A yeshiva boy’s food memories, topped by Mrs. Hrzka’s potluck kitchen on West 181st Street. Continue reading “333 Food guide to Washington Heights in 1953”
The final scenes of two of the greatest books of the twentieth century, The trial by Frans Kafka and Catch-22 by Joseph Heller, are eerily similar. Schwartz examines this and other disturbing overlaps, including ties between him and Heller. Continue reading “331 “Kafka meets Catch-22”; Schwartz meets Heller”
Summer jobs in the Catskills and in Washington Market in the mid-1950s turn out in 2003 to have more meaning than Schwartz knew at the time. Continue reading “189 Summer spoilage”
A memorial tribute to a great art historian who died far too young. Continue reading “191 Losing Kirk Varnedoe”
As an undergraduate at New York University in the mid-1950s, Schwartz engaged in several one-on-one debates about art with the painter Philip Guston. He wonders what they meant to Guston. Continue reading “317 Me and Philip Guston”

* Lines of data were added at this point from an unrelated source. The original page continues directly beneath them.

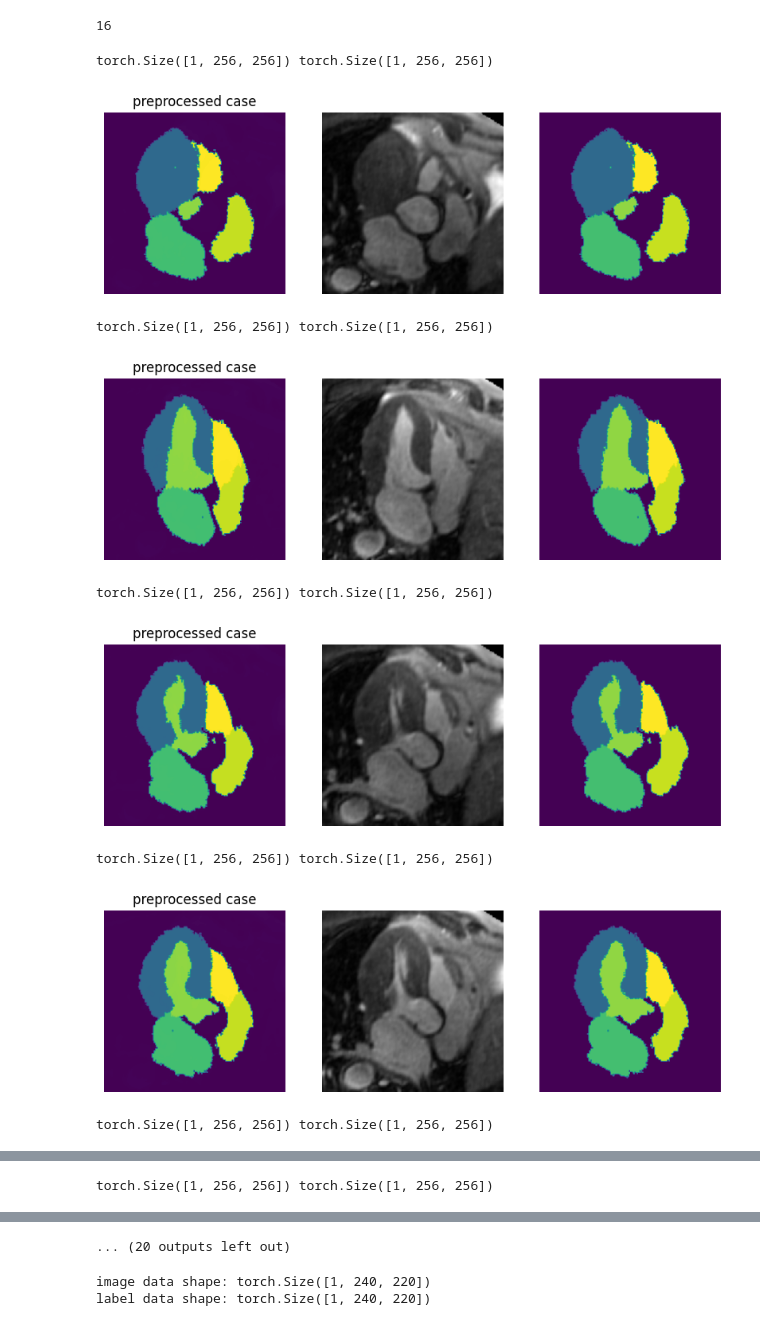
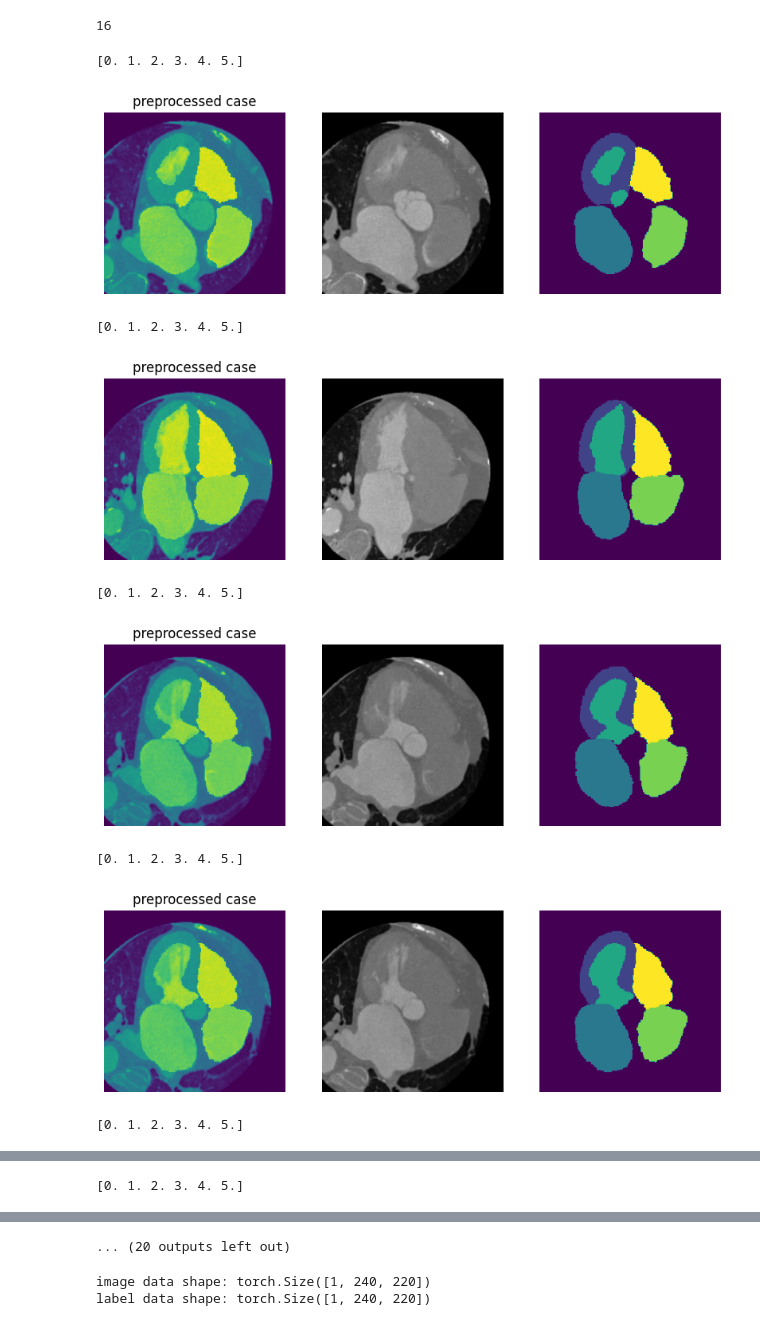
Before and after one commit to Trustworthy-AI-UU-NKI/Cross-Modal-Segmentation, a Jupyter notebook: data/exploratory_notebooks/vis_other_dataset.ipynb, the cells around one changed output, grey strips where cells are left out. Drawn from its saved outputs; the diff is of its cells as text; code cells hidden in the pictures.

```diff
--- a/data/exploratory_notebooks/vis_other_dataset.ipynb
+++ b/data/exploratory_notebooks/vis_other_dataset.ipynb
@@ -64,7 +58,7 @@ print(len(example_dataset))
 # %% [output]
 16
 # %%
-data_dir = "../other/MR_withGT_proc/annotated"
+data_dir = "../other/CT_withGT_proc/annotated"
 images = sorted(glob.glob(os.path.join(data_dir, "images/case_1001/slice*.nii.gz")))
 labels = sorted(glob.glob(os.path.join(data_dir, "labels/case_1001/slice*.nii.gz")))
 
@@ -78,27 +72,29 @@ patch_data_loader = DataLoader(example_patch_ds, batch_size=1)
 # %%
 for batch in patch_data_loader:
     image, label = batch["image"][0], batch["label"][0]
-    print(image.shape, label.shape)
+    label = np.array(label)
+    uni = np.unique(label)
+    print(uni)
 
     plt.figure(figsize=(10, 5))
     plt.subplot(1, 3, 1)
     plt.title(f"preprocessed case")
     plt.axis("off")
     plt.imshow((image.squeeze() + label.squeeze()/10) / 2)
     plt.subplot(1, 3, 2)
     plt.axis("off")
     plt.imshow(image.squeeze(), cmap="gray")
     plt.subplot(1, 3, 3)
     plt.axis("off")
     plt.imshow(label.squeeze())
     plt.show()
 # %% [output]
-torch.Size([1, 256, 256]) torch.Size([1, 256, 256])
+[0. 1. 2. 3. 4. 5.]
-[figure, old version]
+[figure, new version]
-torch.Size([1, 256, 256]) torch.Size([1, 256, 256])
+[0. 1. 2. 3. 4. 5.]
-[figure, old version]
+[figure, new version]
-torch.Size([1, 256, 256]) torch.Size([1, 256, 256])
+[0. 1. 2. 3. 4. 5.]
-[figure, old version]
+[figure, new version]
-torch.Size([1, 256, 256]) torch.Size([1, 256, 256])
+[0. 1. 2. 3. 4. 5.]
-[figure, old version]
+[figure, new version]
-torch.Size([1, 256, 256]) torch.Size([1, 256, 256])
+[0. 1. 2. 3. 4. 5.]
@@ -106 +102 @@ torch.Size([1, 256, 256]) torch.Size([1, 256, 256])
-torch.Size([1, 256, 256]) torch.Size([1, 256, 256])
+[0. 1. 2. 3. 4. 5.]
```
Also changed, not shown: parts of 5 cells of this notebook, 7 other files.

On Sunday afternoon, 13 March 2011, the eminent art historian Leo Steinberg died, in his own long-time home on West 66th Street in New York, at the age of 90. I have called Leo Steinberg a good friend since we met for the first time at the National Gallery in London in 1966. When Loekie and I were married in New York in April 1968, Leo took us and our wedding guests to lunch at Ratner’s on Second Avenue. We have always thought of him as the godfather of our marriage, now in its 42nd year.
In 1994, Leo Steinberg came to the Netherlands to deliver a public lecture at Utrecht University. This is the text of the talk by which I introduced him to the audience.
Open pdf (282 kB) at Leo Steinberg Utrecht 1994
A painting by Jan Steen of a wedding night disturbed by a demon and saved by an archangel was cut in two in the distant past and put back together again in 1996. Ownership of the larger, more attractive part has now been awarded to the heirs of a Dutch Jewish art dealer to whom it belonged in 1940. What is going to happen now? Ending with an appeal to Marei von Saher.
Forty years after the stirring events of May 1968, the Dutch media asked people to recall what they were doing at the time. With a six-month delay due to circumstances, Schwartz consults his memory. Continue reading “293 Where were you in May 1968?”
On the road, especially in faraway places, Schwartz is known to succumb to an upwelling of Jewish sentiment that he never acts on at home. In Isfahan, he attended Friday-night services in the synagogue of a 2,500-year-old community and got a powerful dose of tribal feeling. Continue reading “282 Reading the prayer book in Isfahan”